The Guns of Brixton The Clash, 1979 When they kick at your front door How you gonna come? With your hands on your head Or on the trigger of your gun When the law break in How you gonna go? Shot down on the pavement Or waiting on death row You can crush us You can bruise us But you'll have to answer to Oh, the guns of Brixton You see, he feels like Ivan Born under the Brixton sun His game is called survivin' At the end of the harder they come

1981 Brixton riot

Operation Swamp 81 – 943 stopped and searched, 82 arrested through sus law. Locals reported police openly wearing badges supporting the National Front. 10 April, Michael Bailey, a young black man, was stopped for acting suspiciously. He had been stabbed, and police put him in a car to get medical help. Community distrust of police was such that local young people pulled him out of police car to take him to hospital themselves, saying "Let us look after our own." Rumours spread that a youth had been left to die by the police. 11–12 April, tensions erupted. Shops were looted, bricks and bottles thrown at fire brigade and police. Two pubs, 26 businesses, schools and other structures were set alight. 299 police were injured, along with at least 65 members of the public.

13 April, Margaret Thatcher said "Nothing, but nothing, justifies what happened", dismissing that unemployment and racism lay beneath the Brixton Uprising. Lambeth Council leader (Labour), Ted ‘Red Ted’ Knight, said police presence "amounted to an army of occupation", provoking the riots. 25 November, the Scarman Report found evidence of the disproportionate and indiscriminate use of 'stop and search' powers by the police against black people.

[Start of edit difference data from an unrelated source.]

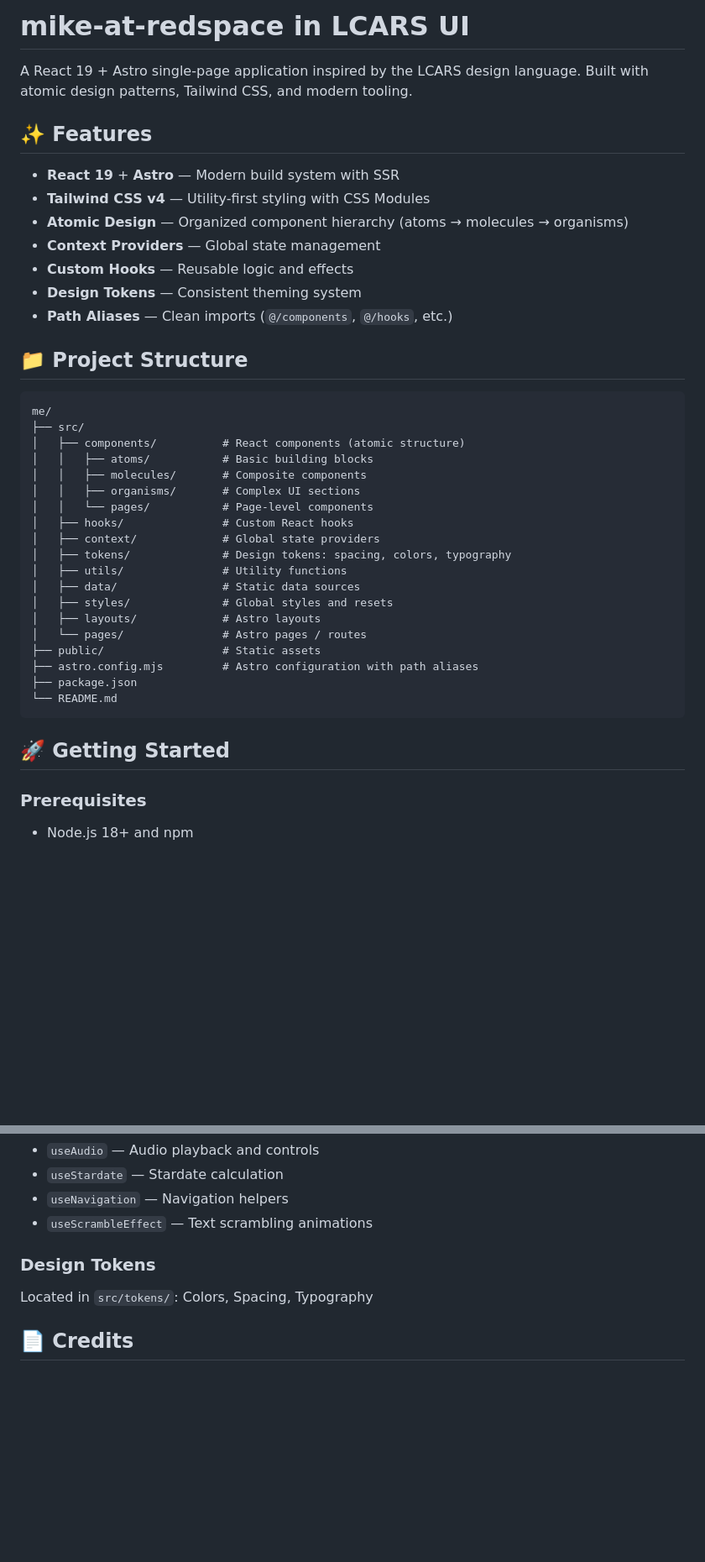
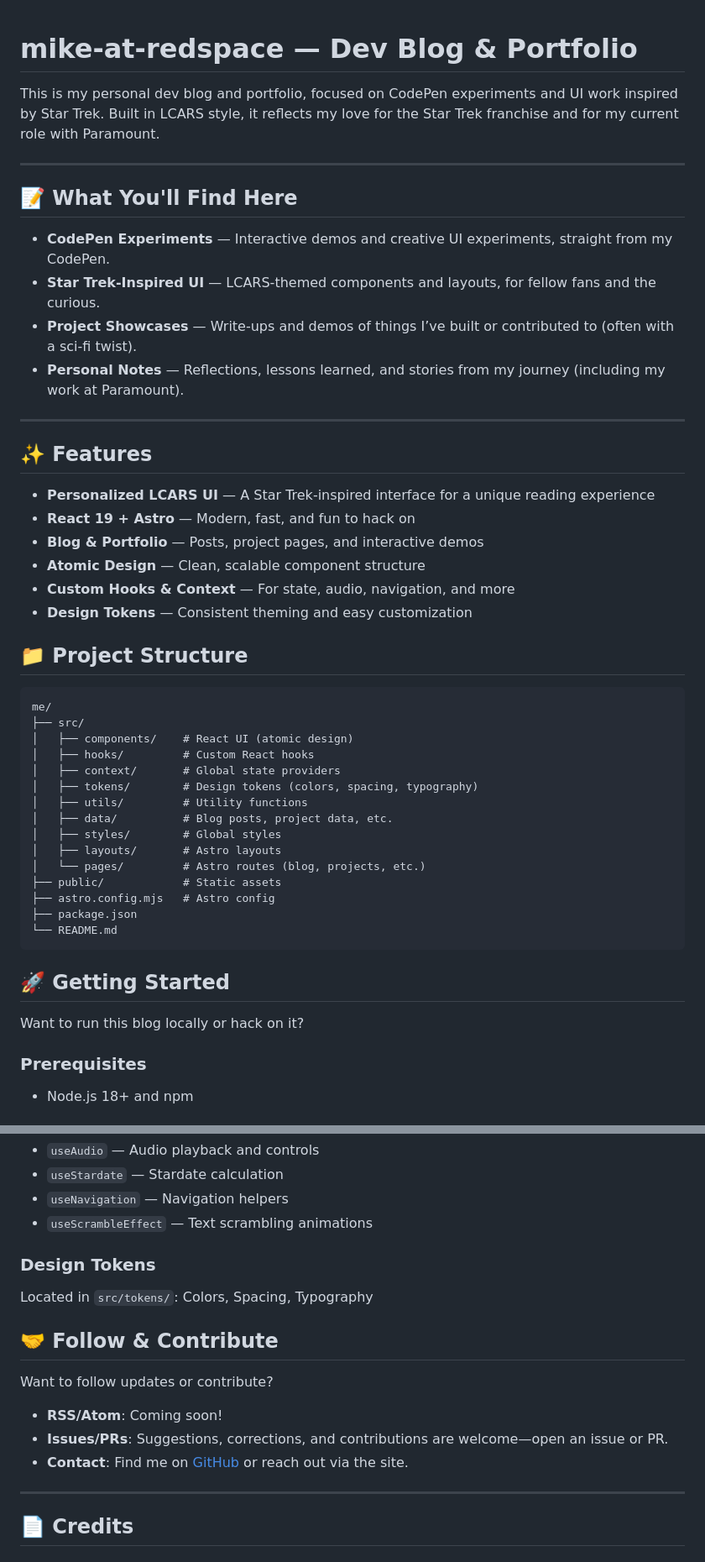
Before and after one commit to mike-at-redspace/me, a Markdown page: README.md, 2 parts joined by grey strips. Shown at 84% size. GitHub-like rendering; blank space fills up the shorter version.

````diff
--- a/README.md
+++ b/README.md
@@ -1,42 +1,51 @@
-# mike-at-redspace in LCARS UI
 
-A React 19 + Astro single-page application inspired by the LCARS design language. Built with atomic design patterns, Tailwind CSS, and modern tooling.
+# mike-at-redspace — Dev Blog & Portfolio
+
+This is my personal dev blog and portfolio, focused on CodePen experiments and UI work inspired by Star Trek. Built in LCARS style, it reflects my love for the Star Trek franchise and for my current role with Paramount.
+
+---
+
+## 📝 What You'll Find Here
+
+- **CodePen Experiments** — Interactive demos and creative UI experiments, straight from my CodePen.
+- **Star Trek-Inspired UI** — LCARS-themed components and layouts, for fellow fans and the curious.
+- **Project Showcases** — Write-ups and demos of things I’ve built or contributed to (often with a sci-fi twist).
+- **Personal Notes** — Reflections, lessons learned, and stories from my journey (including my work at Paramount).
+
+---
 
 ## ✨ Features
 
-- **React 19** + **Astro** — Modern build system with SSR
-- **Tailwind CSS v4** — Utility-first styling with CSS Modules
-- **Atomic Design** — Organized component hierarchy (atoms → molecules → organisms)
-- **Context Providers** — Global state management
-- **Custom Hooks** — Reusable logic and effects
-- **Design Tokens** — Consistent theming system
-- **Path Aliases** — Clean imports (`@/components`, `@/hooks`, etc.)
+- **Personalized LCARS UI** — A Star Trek-inspired interface for a unique reading experience
+- **React 19 + Astro** — Modern, fast, and fun to hack on
+- **Blog & Portfolio** — Posts, project pages, and interactive demos
+- **Atomic Design** — Clean, scalable component structure
+- **Custom Hooks & Context** — For state, audio, navigation, and more
+- **Design Tokens** — Consistent theming and easy customization
 
 ## 📁 Project Structure
 
 ```
 me/
 ├── src/
-│   ├── components/          # React components (atomic structure)
-│   │   ├── atoms/           # Basic building blocks
-│   │   ├── molecules/       # Composite components
-│   │   ├── organisms/       # Complex UI sections
-│   │   └── pages/           # Page-level components
-│   ├── hooks/               # Custom React hooks
-│   ├── context/             # Global state providers
-│   ├── tokens/              # Design tokens: spacing, colors, typography
-│   ├── utils/               # Utility functions
-│   ├── data/                # Static data sources
-│   ├── styles/              # Global styles and resets
-│   ├── layouts/             # Astro layouts
-│   └── pages/               # Astro pages / routes
-├── public/                  # Static assets
-├── astro.config.mjs         # Astro configuration with path aliases
+│   ├── components/    # React UI (atomic design)
+│   ├── hooks/         # Custom React hooks
+│   ├── context/       # Global state providers
+│   ├── tokens/        # Design tokens (colors, spacing, typography)
+│   ├── utils/         # Utility functions
+│   ├── data/          # Blog posts, project data, etc.
+│   ├── styles/        # Global styles
+│   ├── layouts/       # Astro layouts
+│   └── pages/         # Astro routes (blog, projects, etc.)
+├── public/            # Static assets
+├── astro.config.mjs   # Astro config
 ├── package.json
 └── README.md
 ```
 
 ## 🚀 Getting Started
+
+Want to run this blog locally or hack on it?
 
 ### Prerequisites
 
@@ -106,6 +115,16 @@ React Context providers:
 
 Located in `src/tokens/`: Colors, Spacing, Typography
 
+## 🤝 Follow & Contribute
+
+Want to follow updates or contribute?
+
+- **RSS/Atom**: Coming soon!
+- **Issues/PRs**: Suggestions, corrections, and contributions are welcome—open an issue or PR.
+- **Contact**: Find me on [GitHub](https://github.com/mike-at-redspace) or reach out via the site.
+
+---
+
 ## 📄 Credits
 
 ### Dependencies
````
Also changed, not shown: other parts of README.md (+2 -2 lines).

1985 Brixton riot 28 September, Michael Groce, a 21 year old boy brought up in poverty between care homes and rough housing estates, was found by police at his mothers house with a gun. Michael had 50 convictions and 15 different spells in prison. Police returned with back up to arrest him, and during the arrest, shot his mother Cherry Groce. The community gathered around the house, then moved to outside the police station demanding disciplinary action against the officers involved. A riot kicked off. Police in riot gear arrived drumming batons on riot shields. Local young people threw bricks and bottles. Over the next two days, 50 people were injured, 200 arrests were made, one building and dozens of cars were destroyed, and several shops had been looted.

30 September, riots spread in Peckham, Toxteth and Tottenham. Cherry Groce survived the shooting, but was left paralysed with a punctured lung and spinal injury. The police officer who shot Mrs Groce was prosecuted but eventually acquitted. Mrs Groce later received over £500,000 in compensation, but with no admission of liability When he heard about his mother’s shooting, Michael Groce turned himself in to the police. He wrote his mother an apology in the form of a poem, subsequently published. Since his release, Michael has attempted to help the community recover; he ran a youth football team, trying to provide a fun alternative to crime. In March 2014, almost 29 years after the events and almost three years after her death, the Metropolitan Police publicly apologised to Cherry Groce's family for her wrongful shooting.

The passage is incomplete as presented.